───── Material to process

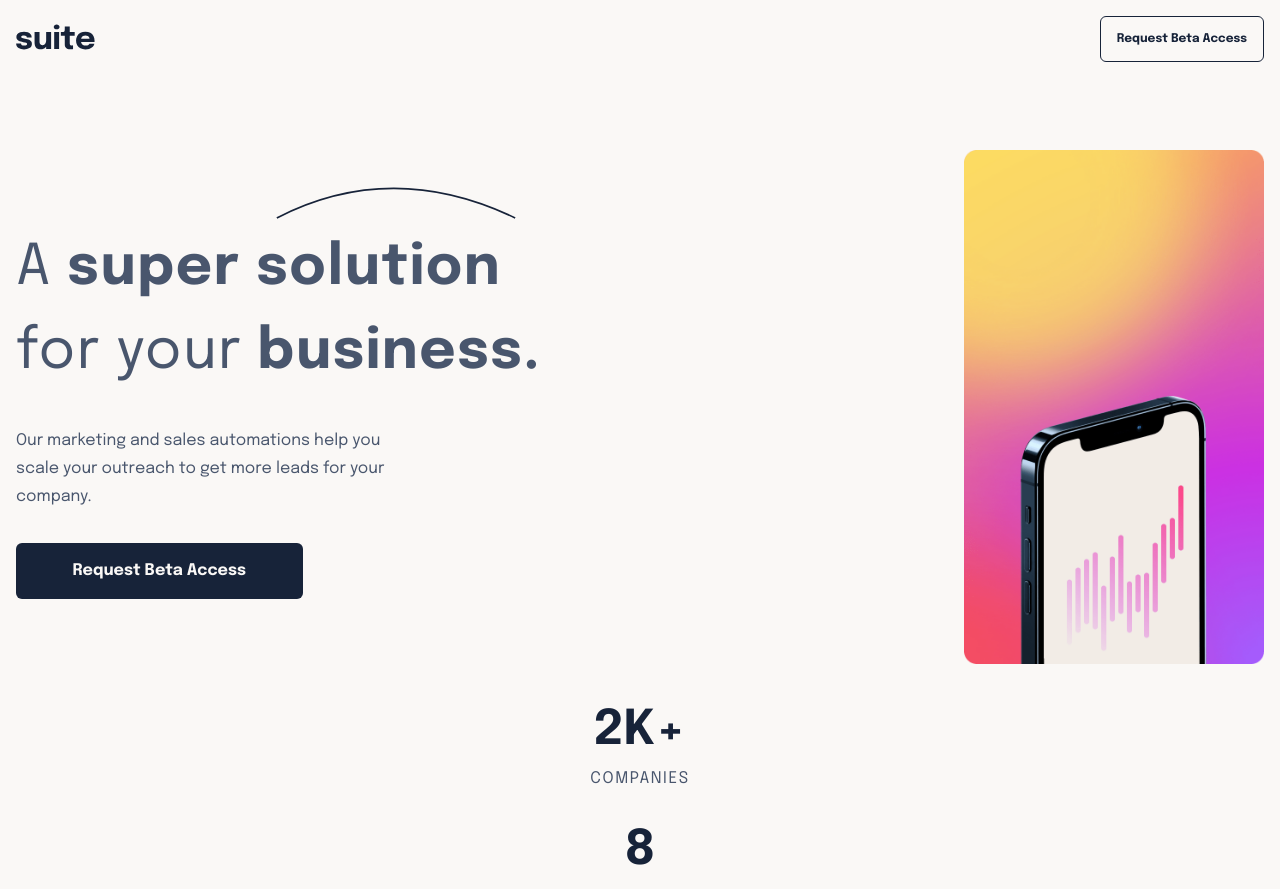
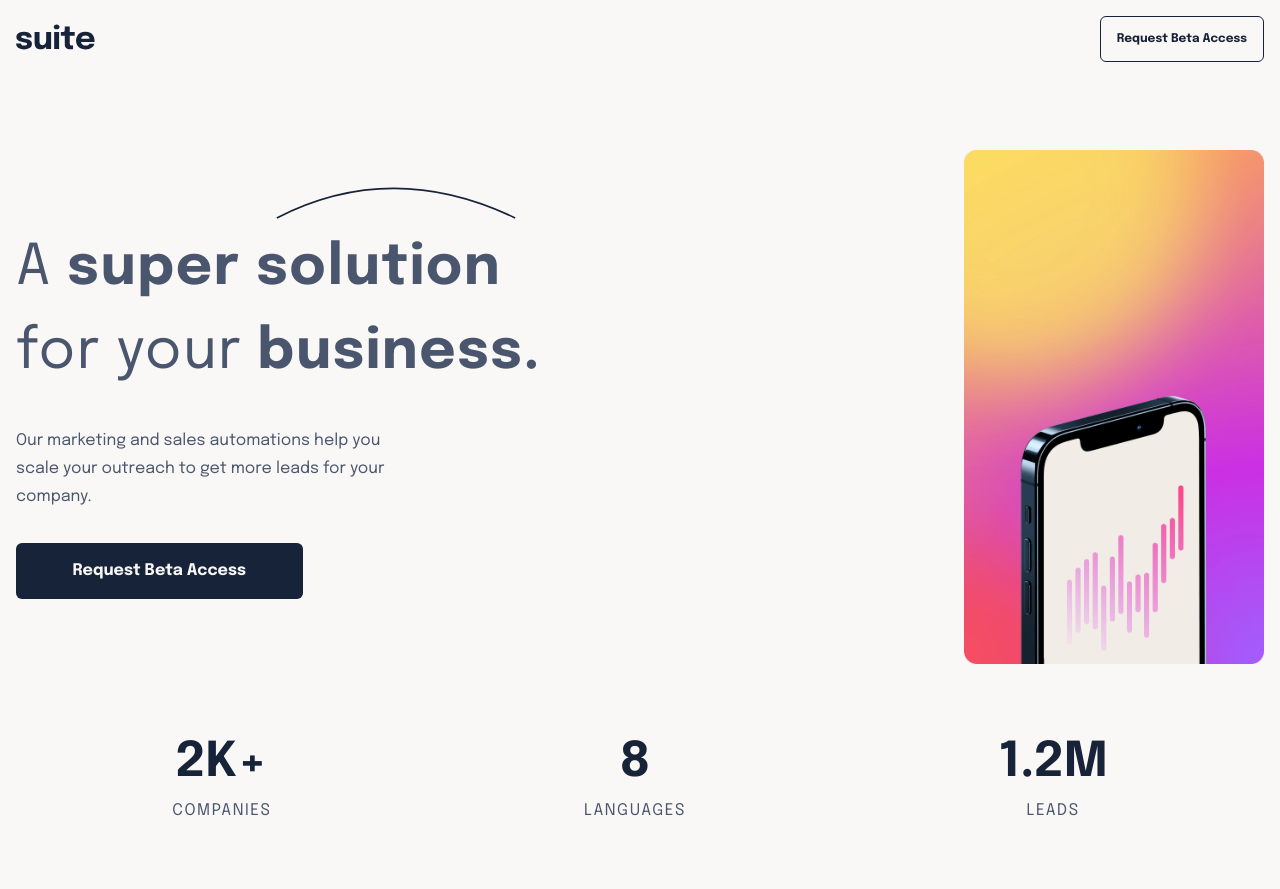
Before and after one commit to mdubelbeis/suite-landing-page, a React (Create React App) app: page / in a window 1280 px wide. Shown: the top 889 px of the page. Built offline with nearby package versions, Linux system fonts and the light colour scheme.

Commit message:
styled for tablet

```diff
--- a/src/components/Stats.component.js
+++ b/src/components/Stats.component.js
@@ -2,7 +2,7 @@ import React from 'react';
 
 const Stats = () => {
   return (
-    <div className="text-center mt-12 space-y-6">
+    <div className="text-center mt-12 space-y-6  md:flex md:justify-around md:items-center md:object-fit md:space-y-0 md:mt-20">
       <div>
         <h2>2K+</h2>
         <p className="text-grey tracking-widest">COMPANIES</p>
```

──────────
───── Material to process

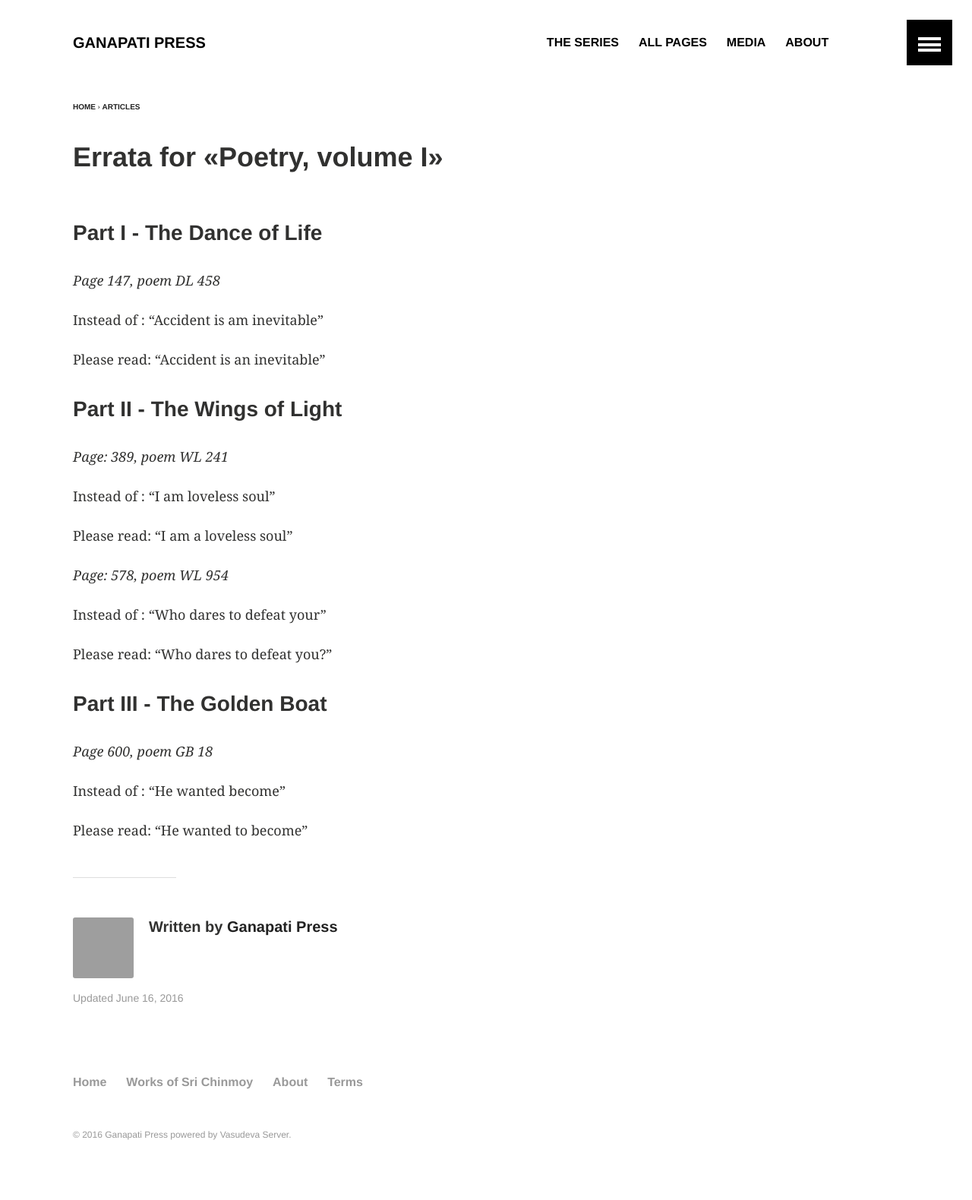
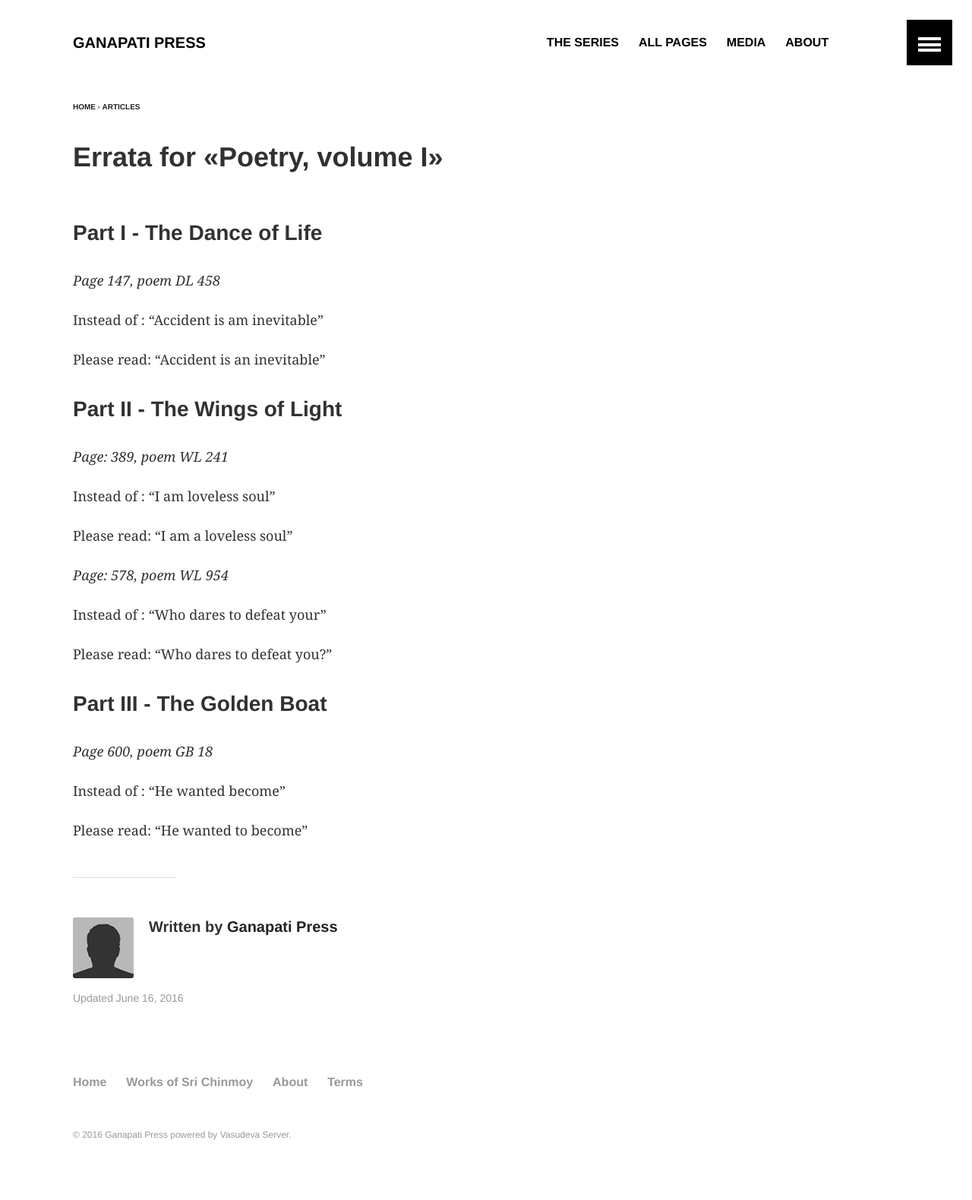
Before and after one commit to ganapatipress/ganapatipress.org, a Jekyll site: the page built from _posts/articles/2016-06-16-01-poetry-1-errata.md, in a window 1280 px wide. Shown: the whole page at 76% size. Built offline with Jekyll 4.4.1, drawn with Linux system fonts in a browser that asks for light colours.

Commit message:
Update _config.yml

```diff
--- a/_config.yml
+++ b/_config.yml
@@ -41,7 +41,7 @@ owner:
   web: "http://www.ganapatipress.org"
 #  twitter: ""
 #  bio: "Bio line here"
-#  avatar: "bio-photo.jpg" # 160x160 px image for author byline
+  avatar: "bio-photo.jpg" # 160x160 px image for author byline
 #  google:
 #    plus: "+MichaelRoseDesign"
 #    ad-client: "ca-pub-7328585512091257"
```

──────────

=== Aim of the task ===
Scan the records for the string "className" and report each line where it occurs.

=== Solution to this problem ===
-    <div className="text-center mt-12 space-y-6">
+    <div className="text-center mt-12 space-y-6  md:flex md:justify-around md:items-center md:object-fit md:space-y-0 md:mt-20">
         <p className="text-grey tracking-widest">COMPANIES</p>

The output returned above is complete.